However, if one wishes to understand the extent to which pandemics can, in fact, change the direction of human affairs, one needs to go back much further, understanding not only their relative scale, but also how a particular disease was viewed at the time.
Interestingly, in the same way there is the Richter Scale to measure the force of an earthquake or the Saffir-Simpson one to measure the strength of a hurricane, there is actually one for broader disasters afflicting Humanity. This is the Foster Scale (created by Canadian geographer Harold D. Foster), which like the other 2 scales mentioned, is logarithmic in nature. A sense of what “disaster” means can be seen by the fact that only World War II ranks ahead of the Black Death, which between 1347 and 1352 is estimated to have killed a third of Europe’s then 75MM population (which, ignore the fact of all the deaths it caused elsewhere in the world). To say that this was generally-viewed as a portent of the end of the world, would be an understatement.
While debate continues about the true mortality rate of Covid-19, current estimates usually do not rise above low single digit percentages. The bubonic plague has an estimated mortality rate of up to 60% in populations which have no immunity.
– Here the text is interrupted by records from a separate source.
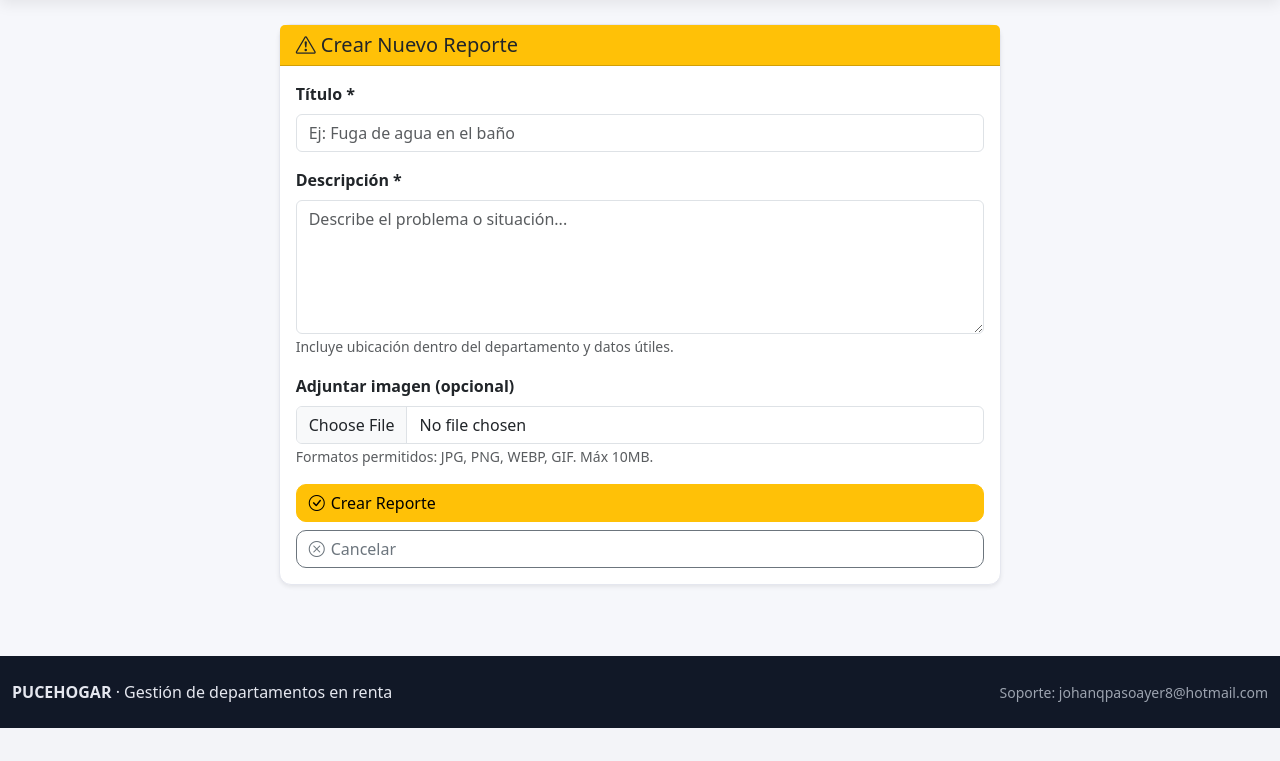
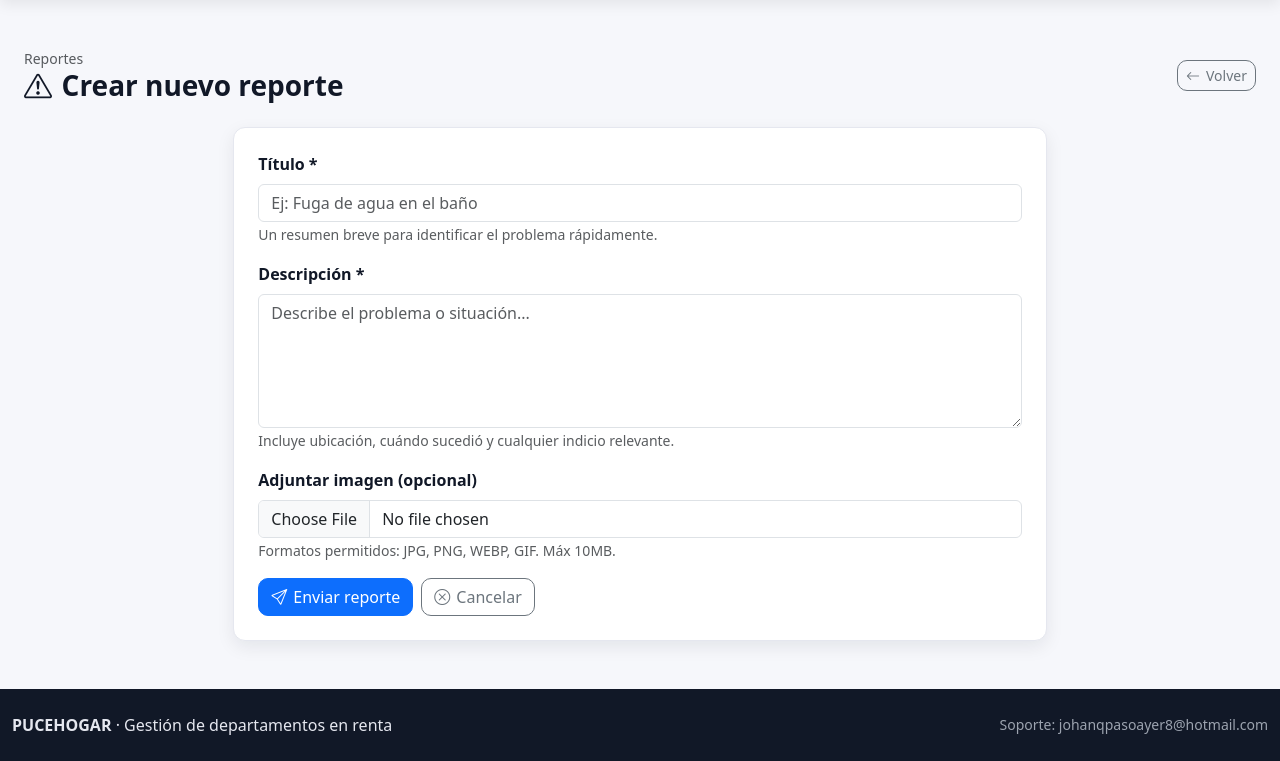
Before and after one commit to Pablitord/PUCEHOGARFINAL, a Flask app: template app/templates/tenant/new_report.html in a window 1280 px wide. Shown: the part 72-833 px from the top of the page. Before the commit the page ends 800 px from the top, so only its background shows below. Run offline with Flask 3, Linux system fonts and the light colour scheme; the template is opened without the code that fills it, so the values that code supplies are empty; parts of the project's set-up code (start-up, migrations or seed data) failed here and were passed over.

Commit message:
Nuevo Diseño en Crear Reporte

```diff
--- a/app/templates/tenant/new_report.html
+++ b/app/templates/tenant/new_report.html
@@ -2,22 +2,28 @@
 {% block title %}Nuevo Reporte - PUCEHOGAR{% endblock %}
 
 {% block content %}
-<div class="row justify-content-center">
-  <div class="col-lg-7">
-    <div class="card app-card shadow-sm">
-      <div class="card-header bg-warning text-dark">
-        <h5 class="mb-0"><i class="bi bi-exclamation-triangle"></i> Crear Nuevo Reporte</h5>
-      </div>
-      <div class="card-body">
-        <div class="alert alert-light border mb-4">
-          <div class="d-flex align-items-start gap-2">
-            <i class="bi bi-info-circle text-warning fs-5"></i>
-            <div>
-              <h6 class="mb-1">Detalle el problema</h6>
-              <p class="mb-0 text-muted small">Usa un título claro y una descripción breve para atenderlo más rápido.</p>
-            </div>
+<div class="container-xxl py-4">
+  <div class="d-flex align-items-center justify-content-between flex-wrap gap-2 mb-4">
+    <div>
+      <div class="text-muted small">Reportes</div>
+      <h3 class="fw-bold mb-0 page-title"><i class="bi bi-exclamation-triangle"></i> Crear nuevo reporte</h3>
+    </div>
+    <a href="{{ url_for('tenant.dashboard') }}" class="btn btn-outline-secondary btn-sm btn-icon">
+      <i class="bi bi-arrow-left"></i> Volver
+    </a>
+  </div>
+
+  <div class="row g-4 justify-content-center">
+    <div class="col-lg-8">
+      <div class="app-card p-4">
+        <div class="alert alert-light border d-flex align-items-start gap-3 mb-4">
+          <i class="bi bi-info-circle text-warning fs-4"></i>
+          <div>
+            <h6 class="fw-semibold mb-1">Describe el problema con claridad</h6>
+            <p class="mb-0 text-muted small">Incluye ubicación dentro del departamento, tiempo del incidente y cualquier detalle útil.</p>
           </div>
         </div>
+
         <form method="POST" action="{{ url_for('tenant.new_report') }}" class="row g-3" enctype="multipart/form-data">
           {% if departments and departments|length > 1 %}
           <div class="col-12">
@@ -52,6 +58,7 @@
               required
               placeholder="Ej: Fuga de agua en el baño"
             >
+            <small class="form-text text-muted">Un resumen breve para identificar el problema rápidamente.</small>
           </div>
 
           <div class="col-12">
@@ -64,7 +71,7 @@
               required
               placeholder="Describe el problema o situación..."
             ></textarea>
-            <small class="form-text text-muted">Incluye ubicación dentro del departamento y datos útiles.</small>
+            <small class="form-text text-muted">Incluye ubicación, cuándo sucedió y cualquier indicio relevante.</small>
           </div>
 
           <div class="col-12">
@@ -73,9 +80,9 @@
             <small class="form-text text-muted">Formatos permitidos: JPG, PNG, WEBP, GIF. Máx 10MB.</small>
           </div>
 
-          <div class="col-12 d-grid gap-2">
-            <button type="submit" class="btn btn-warning btn-icon">
-              <i class="bi bi-check-circle"></i> Crear Reporte
+          <div class="col-12 d-flex flex-wrap gap-2">
+            <button type="submit" class="btn btn-primary btn-icon">
+              <i class="bi bi-send"></i> Enviar reporte
             </button>
             <a href="{{ url_for('tenant.dashboard') }}" class="btn btn-outline-secondary btn-icon">
               <i class="bi bi-x-circle"></i> Cancelar
```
One can work out the impact which an equivalent pandemic would have on the Earth’s current 7.7BN inhabitants- and, of course, it would be worst in dense population centres in an urbanizing world. So, in relative terms, Covid-19 has less of an epidemiological impact; but the nature of our inter-connected and information-deluged world exacerbates the economic and behavioural outcomes.
Apart from the fact that the consequences of the Black Death led to the reconfiguration, at least in Western Europe, of feudal societies, and so laid the foundation for the world we know today, it also, even then, produced widely varying outcomes based upon how a particular population responded. Bear in mind this was an era which had no understanding of the plague’s source, vectors and modes of transmission.
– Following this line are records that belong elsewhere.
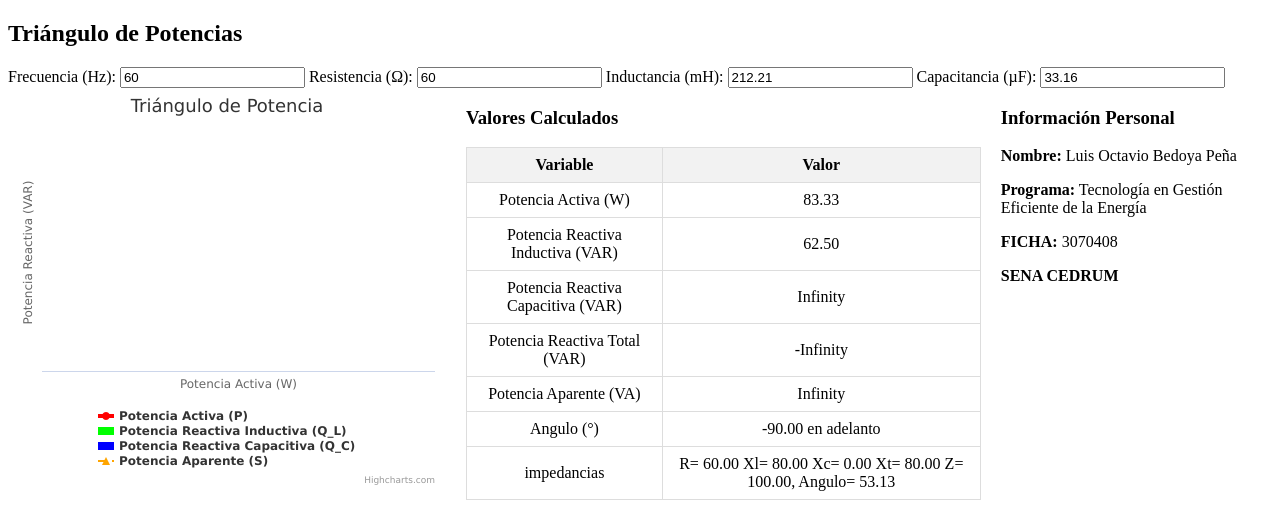
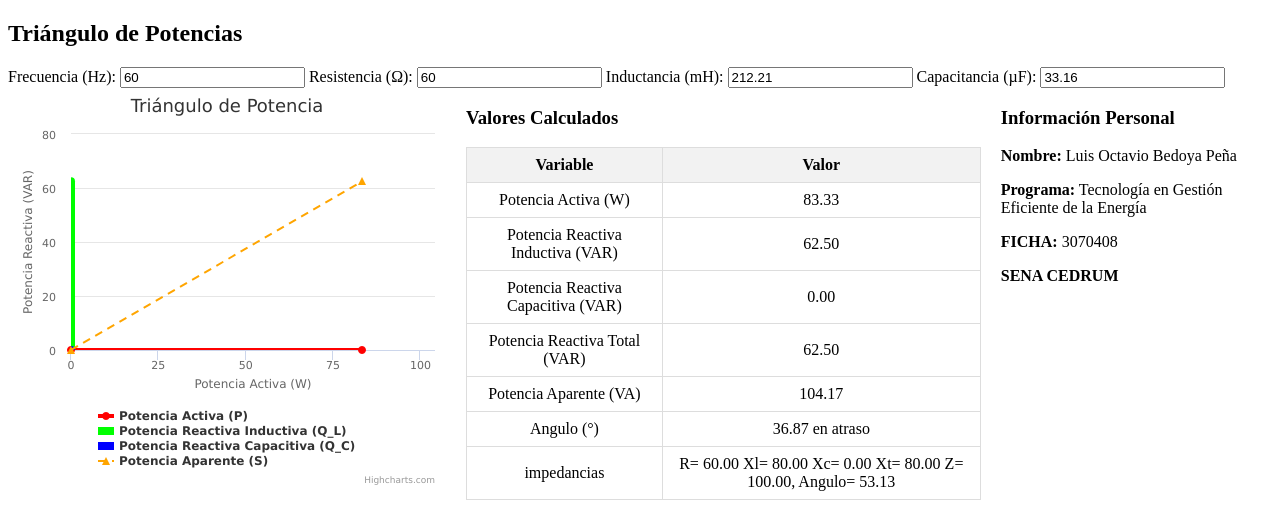
Before and after one commit to luis3746/electric, a plain HTML site: page triangulo.html in a window 1280 px wide. Drawn offline with nearby package versions, Linux system fonts and the light colour scheme.

Commit message:
Update triangulo.html

```diff
--- a/triangulo.html
+++ b/triangulo.html
@@ -103,7 +103,8 @@
             const impedancias = "R= " + resistencia.toFixed(2) + "\n Xl= " + reactanciaInductiva.toFixed(2) + "\n Xc= " + reactanciaCapacitiva.toFixed(2) + " Xt= " + reactanciaTotal.toFixed(2) + " Z= " + impedanciaTotal.toFixed(2) + ", Angulo= " + anguloFase.toFixed(2);
             const potenciaActiva = Math.pow(voltagePeak / Math.sqrt(2), 2) / resistencia;
             const potenciaReactivaInductiva = Math.pow(voltagePeak / Math.sqrt(2), 2) / reactanciaInductiva;
-            const potenciaReactivaCapacitiva = Math.pow(voltagePeak / Math.sqrt(2), 2) / Math.abs(reactanciaCapacitiva);
+            //const potenciaReactivaCapacitiva = Math.pow(voltagePeak / Math.sqrt(2), 2) / Math.abs(reactanciaCapacitiva);
+            const potenciaReactivaCapacitiva = 0;
             const potenciaReactivaTotal = potenciaReactivaInductiva - potenciaReactivaCapacitiva;
             const potenciaAparente = Math.sqrt(Math.pow(potenciaActiva, 2) + Math.pow(potenciaReactivaTotal, 2));
 const anguloFaseRad = Math.atan2(potenciaReactivaTotal, potenciaActiva);
```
The Republic of Florence lost 50% of its population.
La Serenissima, Venice, an international trading hub, up to 60%.
However, rather than succumbing to despair and sliding into irrelevance, the Venetians fought back. They noted that some other Mediterranean cities were showing that restricting access from the outside, and keeping incomers isolated, seemed to be reducing the plague’s effects. They did not know why, but they saw that the approach worked. So, they instituted a policy of rigid isolation- for 40 days. And the Italian for 40 is “quaranta”- hence quarantine. In one of those remarkable coincidences, the average period from infection with, to death from bubonic plague is now known to be 37 days!
The point of all this is not only that uncertainty tends to makes human beings collectively fearful and panic-stricken (which is contagious in itself), but also that human beings are adaptive, curious, learning creatures, with remarkable resilience. We would not be here if we were not.
So, while the current economic and epidemiological outlook is at best uncertain, it is foolish and counter-productive to despair or “freeze”. Such behaviour only exacerbates negative outcomes. Much better, while recognizing and managing the risks of the situation, to be thoughtful, analytical, and proactive- which is the Awbury approach.
The Awbury Team
[Note: this post owes a debt to the always interesting and counter-intuitive Eric Barker- psychologist and author of “Barking up the Wrong Tree: How to be awesome at Life”]